If I were on extended release metformin, I'd ask my pharmacist to replace the recalled brand of pills if possible. Regardless, I'd carry on on taking the metformin and ask my doctor at my next visit what he thinks I should do. Stopping the metformin is more dangerous than the contaminant.
Some recalls are about more dangerous contaminants than others. You either have to read the actual FDA or Health Canada recall notice, or ask your pharmacists or doctor to know. What I've said above applies to just this recall of this drug. The wording the FDA and Health Canada use emphasizes not stopping the metformin and continuing to take it, while checking to see if it is a recalled brand. Links with the full wording below.
You could print out what the FDA or Health Canada says, and take it in to your pharmacist to have him go through it with you.
If you're still worried, call your doctor.
We can only trust our pharmacists that what they say is in the bottle, is in the bottle. It is like that with everything they do. We cannot tell the drug is from a genuine source, that it is not expired, etc. That is why pharmacists have to be licensed.
If you do not trust Walmart's pharmacy, you can change to a different pharmacist, but which ever pharmacist you have, their profession works the same way.
You could ask your doctor to put you on immediate release metformin, which does not have the NDMA problem. The FDA suggests that as one option, if the patient wishes. (Link below.)
I'm on immediate release metformin, so I'm not directly affected. But if I were on extended release metformin, I'd carry on on taking it like Health Canada says. I'd follow the issue (using google) and ask my doctor at my next visit what he thinks.
"... Patients taking recalled ER metformin should continue taking it until a doctor or pharmacist gives them a replacement or a different treatment option.
It could be dangerous for patients with type 2 diabetes to stop taking their metformin without first talking to their health care professional.
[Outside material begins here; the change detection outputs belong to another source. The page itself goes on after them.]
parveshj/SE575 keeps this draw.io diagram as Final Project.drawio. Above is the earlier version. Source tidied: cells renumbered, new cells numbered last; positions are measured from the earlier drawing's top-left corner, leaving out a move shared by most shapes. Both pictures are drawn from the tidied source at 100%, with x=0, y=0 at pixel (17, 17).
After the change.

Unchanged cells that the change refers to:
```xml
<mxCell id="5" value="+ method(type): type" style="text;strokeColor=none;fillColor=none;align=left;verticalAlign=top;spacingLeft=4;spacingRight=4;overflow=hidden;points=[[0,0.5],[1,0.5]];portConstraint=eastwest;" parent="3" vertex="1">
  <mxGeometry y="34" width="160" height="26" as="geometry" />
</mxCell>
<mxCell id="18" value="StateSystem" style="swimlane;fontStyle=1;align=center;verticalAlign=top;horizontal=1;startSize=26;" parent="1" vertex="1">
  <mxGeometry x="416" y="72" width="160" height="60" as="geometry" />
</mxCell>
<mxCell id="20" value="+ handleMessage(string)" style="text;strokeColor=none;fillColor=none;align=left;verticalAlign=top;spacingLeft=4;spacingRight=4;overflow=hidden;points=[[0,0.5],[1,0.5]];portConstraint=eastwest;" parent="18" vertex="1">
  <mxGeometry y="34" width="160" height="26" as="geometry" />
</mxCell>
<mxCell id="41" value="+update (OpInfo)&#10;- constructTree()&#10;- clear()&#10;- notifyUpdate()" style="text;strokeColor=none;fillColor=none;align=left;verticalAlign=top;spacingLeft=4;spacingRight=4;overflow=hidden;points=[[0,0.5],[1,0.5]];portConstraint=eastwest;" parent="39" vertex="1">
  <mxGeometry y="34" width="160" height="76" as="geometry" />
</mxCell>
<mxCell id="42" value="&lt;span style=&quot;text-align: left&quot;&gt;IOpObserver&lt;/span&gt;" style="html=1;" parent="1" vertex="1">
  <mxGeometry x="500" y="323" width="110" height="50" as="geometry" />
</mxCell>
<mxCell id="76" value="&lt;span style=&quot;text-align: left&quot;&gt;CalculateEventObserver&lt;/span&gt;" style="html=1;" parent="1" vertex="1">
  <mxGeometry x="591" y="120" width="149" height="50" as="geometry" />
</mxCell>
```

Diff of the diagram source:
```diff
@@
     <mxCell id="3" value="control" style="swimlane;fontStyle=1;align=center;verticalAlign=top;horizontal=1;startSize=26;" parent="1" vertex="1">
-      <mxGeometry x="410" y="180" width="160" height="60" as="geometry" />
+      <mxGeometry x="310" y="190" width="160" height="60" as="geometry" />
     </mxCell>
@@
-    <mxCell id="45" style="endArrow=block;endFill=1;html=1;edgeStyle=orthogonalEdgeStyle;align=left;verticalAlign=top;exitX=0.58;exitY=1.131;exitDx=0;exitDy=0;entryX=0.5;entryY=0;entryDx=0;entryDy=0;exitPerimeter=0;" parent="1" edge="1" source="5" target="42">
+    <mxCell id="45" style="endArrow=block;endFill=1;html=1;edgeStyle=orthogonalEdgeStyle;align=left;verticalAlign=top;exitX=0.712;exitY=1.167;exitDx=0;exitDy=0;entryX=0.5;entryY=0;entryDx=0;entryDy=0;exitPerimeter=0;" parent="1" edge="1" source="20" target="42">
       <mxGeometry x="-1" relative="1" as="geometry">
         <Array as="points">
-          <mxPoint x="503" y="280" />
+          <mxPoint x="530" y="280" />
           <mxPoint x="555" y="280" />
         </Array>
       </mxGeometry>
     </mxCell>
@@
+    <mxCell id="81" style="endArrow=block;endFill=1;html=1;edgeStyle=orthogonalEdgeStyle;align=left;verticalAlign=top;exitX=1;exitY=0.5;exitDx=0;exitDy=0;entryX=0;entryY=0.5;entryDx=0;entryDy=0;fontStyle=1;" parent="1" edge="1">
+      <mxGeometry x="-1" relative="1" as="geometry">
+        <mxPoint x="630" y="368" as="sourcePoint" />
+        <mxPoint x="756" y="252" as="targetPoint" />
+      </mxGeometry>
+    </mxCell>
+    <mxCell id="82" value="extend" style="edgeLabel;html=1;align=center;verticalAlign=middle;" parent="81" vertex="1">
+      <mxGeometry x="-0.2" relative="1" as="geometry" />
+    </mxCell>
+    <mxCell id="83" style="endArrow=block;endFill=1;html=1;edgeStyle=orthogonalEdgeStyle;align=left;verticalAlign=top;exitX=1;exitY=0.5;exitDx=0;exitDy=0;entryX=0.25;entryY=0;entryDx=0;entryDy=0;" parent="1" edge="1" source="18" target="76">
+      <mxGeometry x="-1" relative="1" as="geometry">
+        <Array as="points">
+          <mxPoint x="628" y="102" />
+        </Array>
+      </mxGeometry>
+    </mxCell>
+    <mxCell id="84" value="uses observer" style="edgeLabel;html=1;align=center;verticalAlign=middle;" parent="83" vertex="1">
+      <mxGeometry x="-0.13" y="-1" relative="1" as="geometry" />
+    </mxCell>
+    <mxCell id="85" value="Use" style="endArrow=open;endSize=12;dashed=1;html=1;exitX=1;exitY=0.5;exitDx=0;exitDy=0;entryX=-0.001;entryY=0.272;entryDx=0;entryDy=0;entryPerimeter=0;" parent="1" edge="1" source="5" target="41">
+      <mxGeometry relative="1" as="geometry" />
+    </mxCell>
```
FDA recommends that health care professionals continue to prescribe metformin when clinically appropriate; FDA testing has not shown NDMA in immediate release (IR) metformin products (the most commonly prescribed type of metformin). ... "
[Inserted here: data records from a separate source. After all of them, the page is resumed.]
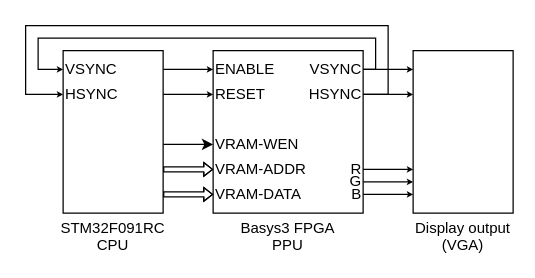
Above: page "level-1" (1 of 3) of docs/ppu.drawio in lonkaars/avans-arcade (draw.io), before the change. Source tidied: cells renumbered, new cells numbered last; positions are measured from the earlier drawing's top-left corner, leaving out a move shared by most shapes. Both pictures are drawn from the tidied source at 125%, with x=0, y=0 at pixel (25, 25).
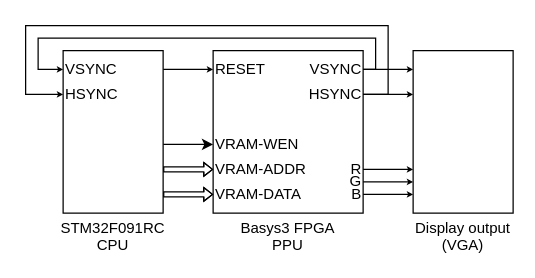
After the change.

Unchanged cells that the change refers to:
```xml
<mxCell id="7" value="STM32F091RC&lt;br&gt;CPU" style="rounded=0;whiteSpace=wrap;html=1;spacingLeft=-50;spacingRight=-50;spacing=0;labelPosition=center;verticalLabelPosition=bottom;align=center;verticalAlign=top;" parent="1" vertex="1">
  <mxGeometry x="30" y="20" width="80" height="130" as="geometry" />
</mxCell>
```

The edit, as a diff of the source:
```diff
@@
-    <mxCell id="4" style="edgeStyle=orthogonalEdgeStyle;rounded=0;jettySize=auto;html=1;endSize=2;" parent="1" edge="1" source="7" target="14">
-      <mxGeometry relative="1" as="geometry">
-        <Array as="points">
-          <mxPoint x="120" y="35" />
-          <mxPoint x="120" y="35" />
-        </Array>
-      </mxGeometry>
-    </mxCell>
     <mxCell id="5" style="edgeStyle=orthogonalEdgeStyle;rounded=0;jettySize=auto;html=1;endSize=2;" parent="1" edge="1" source="7" target="18">
       <mxGeometry relative="1" as="geometry">
         <Array as="points">
-          <mxPoint x="130" y="55" />
-          <mxPoint x="130" y="55" />
+          <mxPoint x="140" y="35" />
+          <mxPoint x="140" y="35" />
         </Array>
       </mxGeometry>
     </mxCell>
@@
-    <mxCell id="14" value="ENABLE" style="text;html=1;strokeColor=none;fillColor=none;align=left;verticalAlign=middle;whiteSpace=wrap;rounded=0;spacing=0;spacingRight=-50;spacingLeft=2;" parent="1" vertex="1">
-      <mxGeometry x="150" y="30" height="10" as="geometry" />
-    </mxCell>
@@
     <mxCell id="18" value="RESET" style="text;html=1;strokeColor=none;fillColor=none;align=left;verticalAlign=middle;whiteSpace=wrap;rounded=0;spacing=0;spacingRight=-50;spacingLeft=2;" parent="1" vertex="1">
-      <mxGeometry x="150" y="50" height="10" as="geometry" />
+      <mxGeometry x="150" y="30" height="10" as="geometry" />
     </mxCell>
```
The Canadian government explains it differently here:
"... What consumers should do
You should not stop taking your metformin drug without first discussing options with your health care provider. The risks from not having adequate diabetes treatment outweigh any possible effects of exposure to the levels of NDMA found in the recalled products.
Stopping metformin medication could lead to uncontrolled diabetes, which can cause serious health problems such as:
High blood sugars. Symptoms of high blood sugars include increased urination, thirst, excessive hunger, fatigue, blurred vision, drowsiness, irritability, unintended weight loss and dizziness.
Very high blood sugars can lead to effects such as vomiting, diarrhea, dehydration, confusion, agitation and coma.
Longer-term health impacts. These include heart disease, nerve problems, kidney damage, blindness and amputations.
Talk to your health care provider to discuss treatment options if you are taking a recalled product or if you have taken a recalled product and are concerned about your health.
Ask your pharmacist if you are unsure whether you are taking a recalled product. ... "